The success of any company or organization depends almost entirely on its most important resource: its workforce. It is the people who make up an organization who ultimately decide which revenue streams to pursue, how to deal with rising costs, how to implement marketing programs and how to monitor and sustain continued success and growth. Even in an era of significant technological resources and capabilities, a skilled team is crucial to execute your business strategy and support the bottom line.
Hiring the best people is never an exact science. While the default strategy when hiring may be to seek a candidate with a certain pedigree or work experience, these qualities are surprisingly not the most critical elements of a great hire.
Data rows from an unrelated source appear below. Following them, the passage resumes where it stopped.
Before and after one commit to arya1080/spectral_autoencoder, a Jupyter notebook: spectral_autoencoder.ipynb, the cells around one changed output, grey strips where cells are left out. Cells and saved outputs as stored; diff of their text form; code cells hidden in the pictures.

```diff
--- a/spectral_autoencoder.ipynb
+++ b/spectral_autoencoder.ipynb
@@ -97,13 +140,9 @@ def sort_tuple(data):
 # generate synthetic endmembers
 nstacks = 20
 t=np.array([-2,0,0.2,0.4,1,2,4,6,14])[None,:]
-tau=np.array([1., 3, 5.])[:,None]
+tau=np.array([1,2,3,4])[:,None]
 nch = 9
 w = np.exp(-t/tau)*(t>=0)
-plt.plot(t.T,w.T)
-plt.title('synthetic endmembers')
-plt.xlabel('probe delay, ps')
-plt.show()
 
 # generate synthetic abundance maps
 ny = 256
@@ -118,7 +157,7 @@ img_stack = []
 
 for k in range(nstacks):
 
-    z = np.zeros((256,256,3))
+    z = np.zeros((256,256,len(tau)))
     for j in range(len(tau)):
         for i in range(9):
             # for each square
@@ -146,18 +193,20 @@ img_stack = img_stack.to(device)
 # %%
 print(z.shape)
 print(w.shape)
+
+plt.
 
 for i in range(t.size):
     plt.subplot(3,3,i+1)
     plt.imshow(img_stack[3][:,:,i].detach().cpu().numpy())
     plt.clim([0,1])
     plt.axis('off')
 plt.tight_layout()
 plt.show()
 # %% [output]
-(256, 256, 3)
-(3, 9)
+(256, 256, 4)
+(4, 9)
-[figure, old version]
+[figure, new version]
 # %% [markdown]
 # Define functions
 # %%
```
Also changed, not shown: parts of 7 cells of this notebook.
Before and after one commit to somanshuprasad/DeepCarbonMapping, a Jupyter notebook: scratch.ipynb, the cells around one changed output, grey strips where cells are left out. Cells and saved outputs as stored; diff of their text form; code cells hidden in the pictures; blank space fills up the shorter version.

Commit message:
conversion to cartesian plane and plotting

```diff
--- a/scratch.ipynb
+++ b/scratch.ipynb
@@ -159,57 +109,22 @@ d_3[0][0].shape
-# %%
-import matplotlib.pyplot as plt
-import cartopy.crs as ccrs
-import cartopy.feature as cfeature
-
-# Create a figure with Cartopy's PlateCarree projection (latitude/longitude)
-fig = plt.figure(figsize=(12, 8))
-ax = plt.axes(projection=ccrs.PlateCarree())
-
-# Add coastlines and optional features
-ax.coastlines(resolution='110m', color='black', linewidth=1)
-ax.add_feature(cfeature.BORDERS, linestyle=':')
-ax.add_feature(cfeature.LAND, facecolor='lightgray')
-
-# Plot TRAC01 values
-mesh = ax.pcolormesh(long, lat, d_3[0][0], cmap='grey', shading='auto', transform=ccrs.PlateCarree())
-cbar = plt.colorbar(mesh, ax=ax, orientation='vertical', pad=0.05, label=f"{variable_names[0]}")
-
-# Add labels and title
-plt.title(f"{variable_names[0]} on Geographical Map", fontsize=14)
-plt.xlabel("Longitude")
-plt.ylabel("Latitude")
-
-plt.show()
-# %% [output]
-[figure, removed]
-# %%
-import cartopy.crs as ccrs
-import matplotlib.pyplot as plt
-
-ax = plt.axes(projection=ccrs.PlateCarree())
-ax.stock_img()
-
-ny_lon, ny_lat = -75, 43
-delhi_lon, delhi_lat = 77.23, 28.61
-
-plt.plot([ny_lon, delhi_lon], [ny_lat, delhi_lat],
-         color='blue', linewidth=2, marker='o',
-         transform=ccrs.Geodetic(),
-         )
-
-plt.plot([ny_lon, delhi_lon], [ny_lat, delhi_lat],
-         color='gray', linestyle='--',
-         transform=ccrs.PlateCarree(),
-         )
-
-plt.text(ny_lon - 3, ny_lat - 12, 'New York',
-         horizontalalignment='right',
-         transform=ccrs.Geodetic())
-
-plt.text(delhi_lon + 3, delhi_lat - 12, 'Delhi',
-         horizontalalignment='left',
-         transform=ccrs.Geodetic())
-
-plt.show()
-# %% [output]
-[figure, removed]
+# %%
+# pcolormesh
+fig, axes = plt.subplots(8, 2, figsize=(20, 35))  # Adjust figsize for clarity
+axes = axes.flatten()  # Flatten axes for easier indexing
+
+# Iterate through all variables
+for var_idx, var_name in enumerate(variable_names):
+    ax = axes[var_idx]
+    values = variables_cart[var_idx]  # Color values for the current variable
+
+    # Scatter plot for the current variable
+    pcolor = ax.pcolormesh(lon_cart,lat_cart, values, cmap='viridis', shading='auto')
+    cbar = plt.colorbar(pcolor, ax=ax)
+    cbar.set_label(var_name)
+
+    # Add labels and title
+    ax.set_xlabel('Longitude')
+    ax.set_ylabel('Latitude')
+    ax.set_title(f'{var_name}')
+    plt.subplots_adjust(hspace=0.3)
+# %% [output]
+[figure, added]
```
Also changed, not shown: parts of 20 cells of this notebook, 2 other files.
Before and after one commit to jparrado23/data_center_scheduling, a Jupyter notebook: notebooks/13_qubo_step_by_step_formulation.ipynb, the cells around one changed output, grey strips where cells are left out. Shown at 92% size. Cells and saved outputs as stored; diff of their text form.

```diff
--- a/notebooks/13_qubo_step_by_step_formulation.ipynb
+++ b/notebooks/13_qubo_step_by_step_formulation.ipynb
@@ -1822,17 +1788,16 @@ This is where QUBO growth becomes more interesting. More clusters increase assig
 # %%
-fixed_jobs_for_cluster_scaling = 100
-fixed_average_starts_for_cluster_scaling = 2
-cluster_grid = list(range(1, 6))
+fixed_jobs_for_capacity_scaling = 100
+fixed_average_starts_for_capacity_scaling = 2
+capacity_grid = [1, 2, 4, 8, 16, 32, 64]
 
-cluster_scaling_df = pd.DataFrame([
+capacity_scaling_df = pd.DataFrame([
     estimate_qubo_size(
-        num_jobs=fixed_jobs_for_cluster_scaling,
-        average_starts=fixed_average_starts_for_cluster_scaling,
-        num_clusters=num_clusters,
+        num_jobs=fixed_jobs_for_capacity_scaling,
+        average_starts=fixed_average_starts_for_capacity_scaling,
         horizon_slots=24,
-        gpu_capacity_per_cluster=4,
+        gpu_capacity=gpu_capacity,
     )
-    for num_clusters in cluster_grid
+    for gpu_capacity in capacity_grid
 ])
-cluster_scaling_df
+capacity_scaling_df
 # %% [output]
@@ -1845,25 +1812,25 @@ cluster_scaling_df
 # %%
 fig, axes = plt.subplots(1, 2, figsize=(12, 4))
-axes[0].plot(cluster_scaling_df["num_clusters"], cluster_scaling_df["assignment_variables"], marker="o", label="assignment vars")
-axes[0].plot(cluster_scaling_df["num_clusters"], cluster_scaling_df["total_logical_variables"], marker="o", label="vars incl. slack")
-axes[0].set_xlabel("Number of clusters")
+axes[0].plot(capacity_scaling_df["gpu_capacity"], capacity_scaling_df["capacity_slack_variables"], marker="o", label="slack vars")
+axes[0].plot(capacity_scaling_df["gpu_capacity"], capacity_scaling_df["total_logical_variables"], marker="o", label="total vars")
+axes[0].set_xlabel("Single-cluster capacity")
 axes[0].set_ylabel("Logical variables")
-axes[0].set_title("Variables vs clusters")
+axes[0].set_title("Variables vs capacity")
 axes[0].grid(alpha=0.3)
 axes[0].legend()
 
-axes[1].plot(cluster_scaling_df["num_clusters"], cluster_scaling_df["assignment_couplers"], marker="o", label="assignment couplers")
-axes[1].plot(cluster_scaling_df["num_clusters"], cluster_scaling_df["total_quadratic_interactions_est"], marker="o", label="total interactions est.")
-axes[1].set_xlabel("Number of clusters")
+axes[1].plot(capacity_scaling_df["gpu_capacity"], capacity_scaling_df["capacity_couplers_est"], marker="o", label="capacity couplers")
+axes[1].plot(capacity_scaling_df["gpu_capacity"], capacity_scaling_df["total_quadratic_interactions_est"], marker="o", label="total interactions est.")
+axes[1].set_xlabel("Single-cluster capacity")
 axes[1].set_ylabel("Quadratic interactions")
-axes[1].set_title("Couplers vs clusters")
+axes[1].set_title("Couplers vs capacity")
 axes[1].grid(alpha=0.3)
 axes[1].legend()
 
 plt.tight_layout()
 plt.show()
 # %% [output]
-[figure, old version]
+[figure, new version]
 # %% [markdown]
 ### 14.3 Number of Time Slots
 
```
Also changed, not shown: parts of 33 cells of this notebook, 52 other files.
Most of what we do in any job is taught in real time and can be learned. The following are three attributes I’ve found serve as key indicators of success in new hires’ performance, and my suggestions for evaluating them in an interview:
- They prioritize a desire to learn and work hard. In most cases, a simple determining question could be, “What’s something you learned that you didn’t know before your last job?” or “What do you hope to learn in this job?”
- They possess strong analytical skills. While it can be advantageous to have someone who knows your product on day one of his or her job, this does not account for their abilities to overcome challenges. It may be better to ask, “Tell me how you would solve X problem” or “Describe a solution that you would implement to solve a specific problem in your last industry.”
- They prioritize the team benefit over personal gain. This is probably the hardest characteristic to gauge, and depends completely on your trust level of that person. A good question could be, “Tell me about how you scarified your own benefit for someone else.”
If you can find people who have the desire to be great at their jobs, who possess the kind of intelligence that is necessary for those jobs and who have the character to keep their word and look out for the best interests of the company, you can train the rest. However, this process certainly requires more time and devotion from senior leadership, which is the probably the reason it is usually sidelined in exchange for qualifications such as experience, schools and pedigrees.
Don’t make this mistake. Take the time to hire the kind of people who will bring their own unique points of view to your company, and you will have an operation that runs efficiently and delivers the best solutions for all of your employees, customers and stakeholders.
The Young Entrepreneur Council (YEC) is an invite-only organization comprised of the world’s most promising young entrepreneurs. In partnership with Citi, YEC recently launched BusinessCollective, a free virtual mentorship program that helps millions of entrepreneurs start and grow businesses.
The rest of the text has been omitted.